▶ **Work required**
Tally the lines in the data that follows that include the word "print", and report nothing but the total.

▶ **Supplied information**

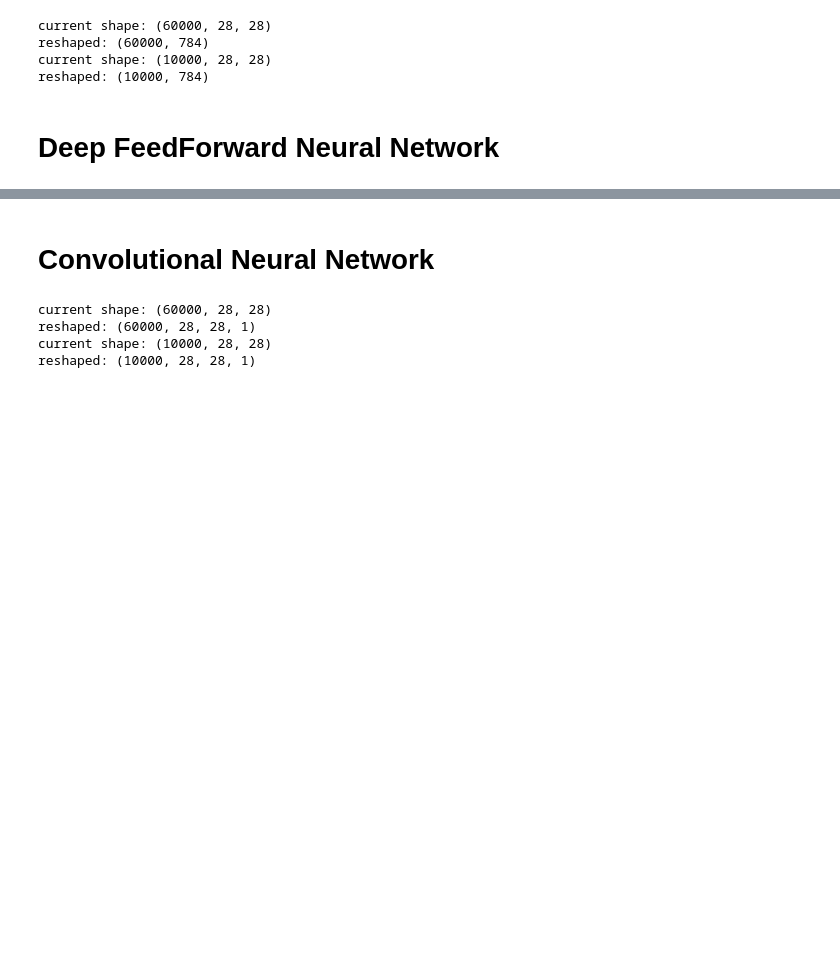
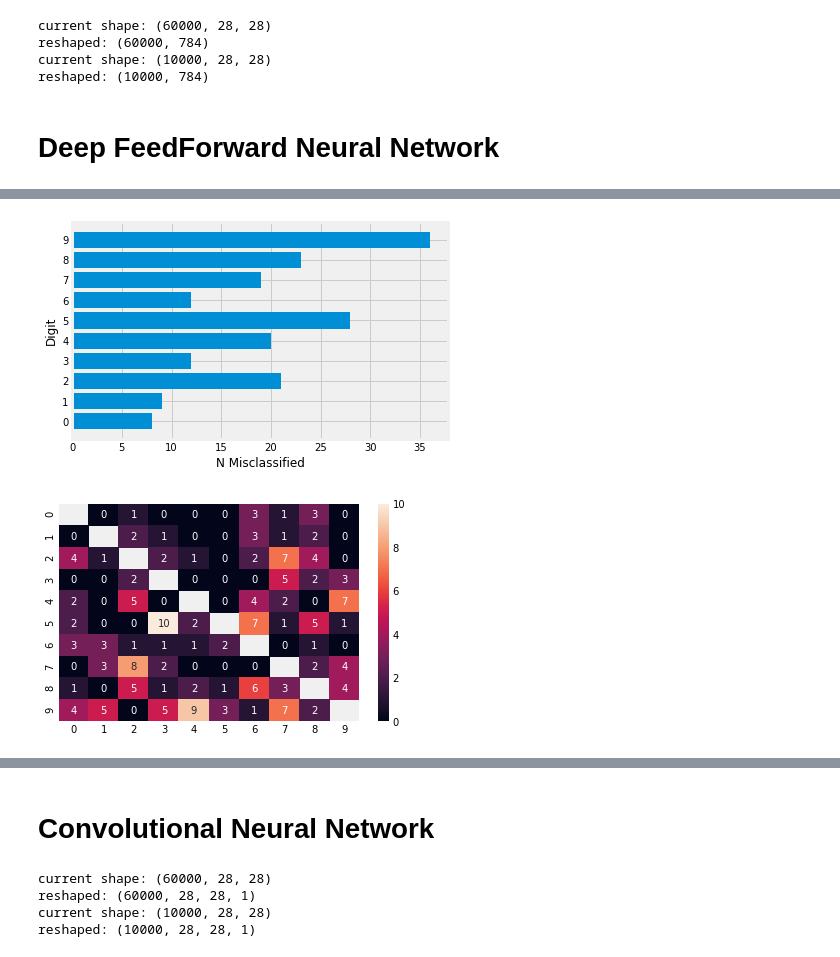
Before and after one commit to Harshill/NeuralNetworks, a Jupyter notebook: MNIST.ipynb, the cells around one changed output, grey strips where cells are left out. Saved outputs shown, nothing was run; the diff lists cells and outputs as text; code cells hidden in the pictures; blank space fills up the shorter version.

```diff
--- a/MNIST.ipynb
+++ b/MNIST.ipynb
@@ -37,4 +42,6 @@ for _ in range(5):
 # %%
+# Preprocess features and labels
+
 def preprocess_data(data):
     assert len(data.shape) == 3
 
@@ -44,11 +51,11 @@ def preprocess_data(data):
 
     return data.astype('float32') / 255
 
-train_images = preprocess_data(train_images)
-test_images = preprocess_data(test_images)
+x_train = preprocess_data(train_images)
+x_test = preprocess_data(test_images)
 
-train_labels = to_categorical(train_labels)
-test_labels = to_categorical(test_labels)
+y_train = to_categorical(train_labels)
+y_test = to_categorical(test_labels)
 # %% [output]
 current shape: (60000, 28, 28)
 reshaped: (60000, 784)
@@ -57,6 +64,17 @@ reshaped: (10000, 784)
 # %% [markdown]
 # Deep FeedForward Neural Network
 # %%
+# Define network
 network = models.Sequential()
-network.add(layers.Dense(512, activation='relu', input_shape=(train_images.shape[1],)))
+network.add(layers.Dense(512, activation='relu', input_shape=(x_train.shape[1],)))
 network.add(layers.Dense(10, activation='softmax'))
+
+# Compile
+network.compile(
+    optimizer='rmsprop',
+    loss='categorical_crossentropy',
+    metrics=['accuracy']
+)
+
+# Train
+network.fit(x_train, y_train, epochs=5, batch_size=128)
@@ -69,2 +92,0 @@ network.compile(
-# %%
-network.fit(train_images, train_labels, epochs=5, batch_size=128)
@@ -88,0 +100,21 @@ test_acc: 0.979
+# %%
+# Check Predictions
+y_pred = network.predict(x_test).argmax(axis=1)
+
+conf_mat = confusion_matrix(test_labels, y_pred).astype(float)
+np.fill_diagonal(conf_mat, 0)
+
+# Plot number of misclassifications
+n_errors = {idx: val for idx, val in enumerate(conf_mat.sum(axis=1))}
+plot_barplot(n_errors)
+graph.ylabel('Digit')
+graph.xlabel('N Misclassified')
+graph.show()
+
+# Plot confusion matrix
+np.fill_diagonal(conf_mat, np.nan)
+sns.heatmap(conf_mat, annot=True)
+graph.show()
+# %% [output]
+[figure, added]
+[figure, added]
```
Also changed, not shown: parts of 15 cells of this notebook, 3 other files.
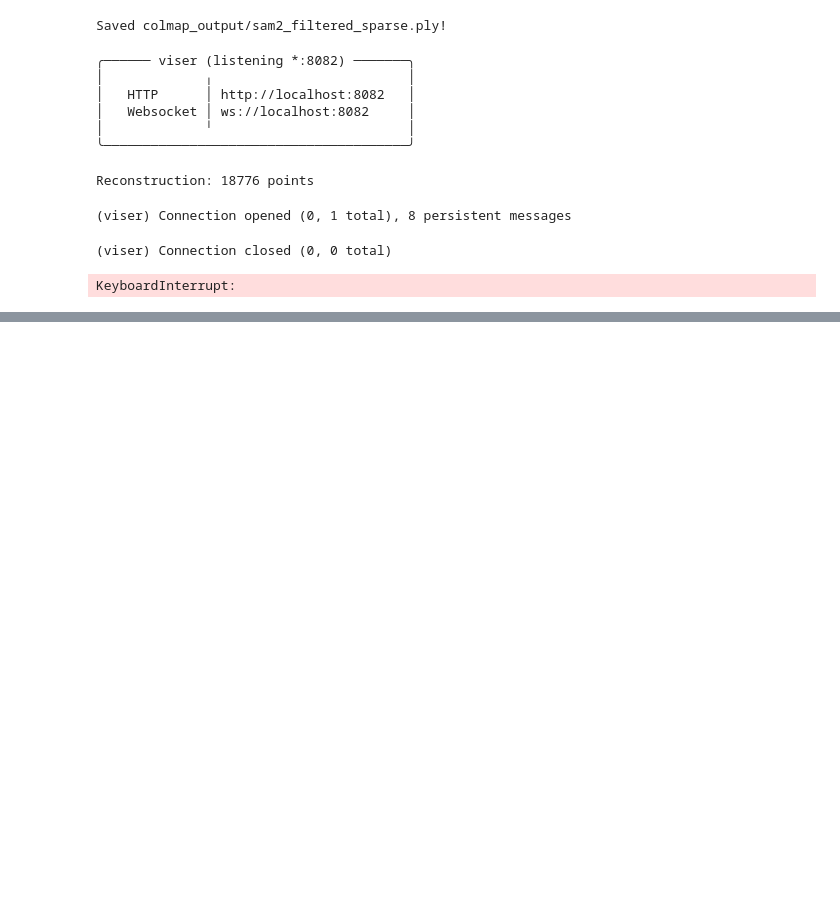
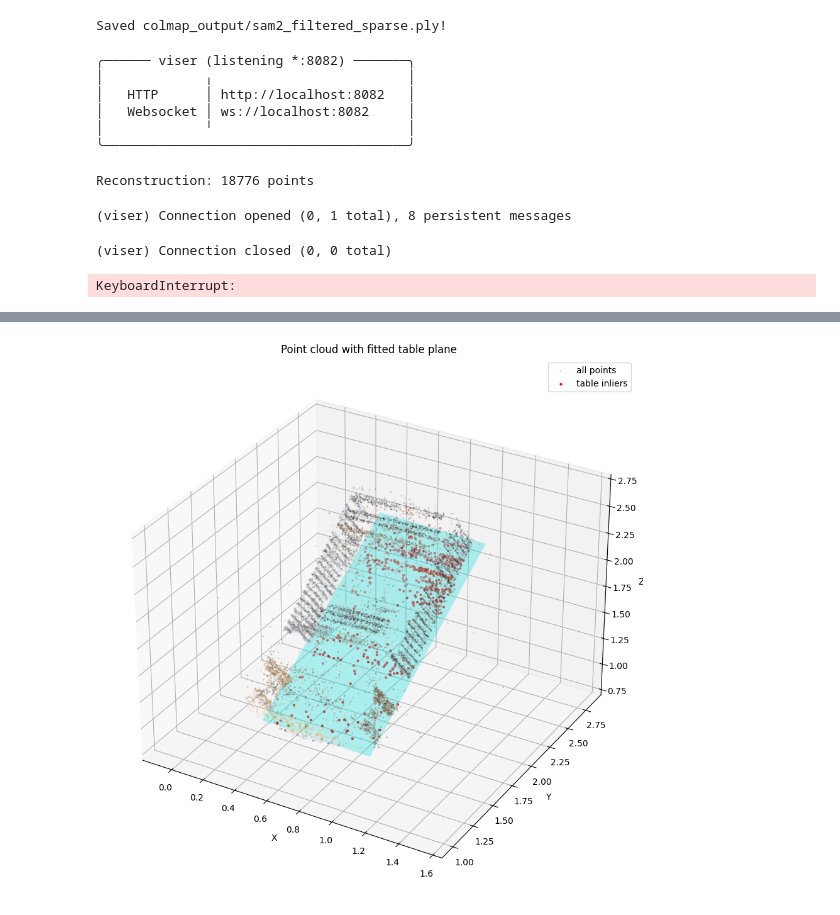
Before and after one commit to Bohdanok/cv_homework_colmap, a Jupyter notebook: colmap_video.ipynb, the cells around one changed output, grey strips where cells are left out. Saved outputs shown, nothing was run; the diff lists cells and outputs as text; code cells hidden in the pictures; blank space fills up the shorter version.

```diff
--- a/colmap_video.ipynb
+++ b/colmap_video.ipynb
@@ -343,0 +729,13 @@ KeyboardInterrupt:
+# %%
+import numpy as np
+from pathlib import Path
+from plyfile import PlyData, PlyElement
+
+input_ply_path = Path("colmap_output/depth_filtered_sparse.ply")
+ply_data = PlyData.read(str(input_ply_path))
+vertex = ply_data['vertex']
+
+points = np.column_stack([vertex['x'], vertex['y'], vertex['z']])
+colors = np.column_stack([vertex['red'], vertex['green'], vertex['blue']]).astype(np.uint8)
+
+print(points.shape[0])
@@ -343,0 +892,74 @@ KeyboardInterrupt:
+# %%
+import numpy as np
+import matplotlib.pyplot as plt
+
+plane_threshold = float(distances_all.min()) * 1.5
+
+if plane is None:
+    print("Plane fitting failed")
+else:
+    a, b, c, d = plane
+    print("Plane: a,b,c,d =", plane)
+
+    normal_vec = np.array([a, b, c], dtype=np.float32)
+    distances_all = np.abs(points @ normal_vec + d)
+
+    table_mask = distances_all < plane_threshold
+    table_idx = np.where(table_mask)[0]
+
+    print("Points classified as table:", int(table_mask.sum()))
+    fig = plt.figure(figsize=(9, 9))
+    ax = fig.add_subplot(111, projection='3d')
+
+    N = points.shape[0]
+
+    if N > 30000:
+        idx_all = np.random.choice(N, size=30000, replace=False)
+    else:
+        idx_all = np.arange(N)
+
+    ax.scatter(
+        points[idx_all, 0],
+        points[idx_all, 1],
+        points[idx_all, 2],
+        c=colors[idx_all] / 255.0,
+        s=1,
+        alpha=0.2,
+        label="all points"
+    )
+
+    if len(table_idx) > 0:
+        ax.scatter(
+            points[table_idx, 0],
+            points[table_idx, 1],
+            points[table_idx, 2],
+            c="red",
+            s=4,
+            label="table inliers"
+        )
+
+        xs_min, xs_max = points[table_idx, 0].min(), points[table_idx, 0].max()
+        ys_min, ys_max = points[table_idx, 1].min(), points[table_idx, 1].max()
+
+        xs = np.linspace(xs_min, xs_max, 20)
+        ys = np.linspace(ys_min, ys_max, 20)
+        X, Y = np.meshgrid(xs, ys)
+
+        if np.abs(c) > 1e-6:
+            Z = (-d - a * X - b * Y) / c
+            ax.plot_surface(X, Y, Z, alpha=0.3, color="cyan")
+        else:
+            print("Warning: plane normal has c≈0, need to solve for a different axis")
+
+    else:
+        print("No table inliers found with this threshold, plane patch not drawn.")
+
+    ax.set_xlabel("X")
+    ax.set_ylabel("Y")
+    ax.set_zlabel("Z")
+    ax.set_title("Point cloud with fitted table plane")
+    ax.legend()
+
+    plt.tight_layout()
+    plt.show()
+# %% [output]
@@ -343,0 +968 @@ KeyboardInterrupt:
+[figure, added]
```
Also changed, not shown: parts of 22 cells of this notebook.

▶ **Answer space**
6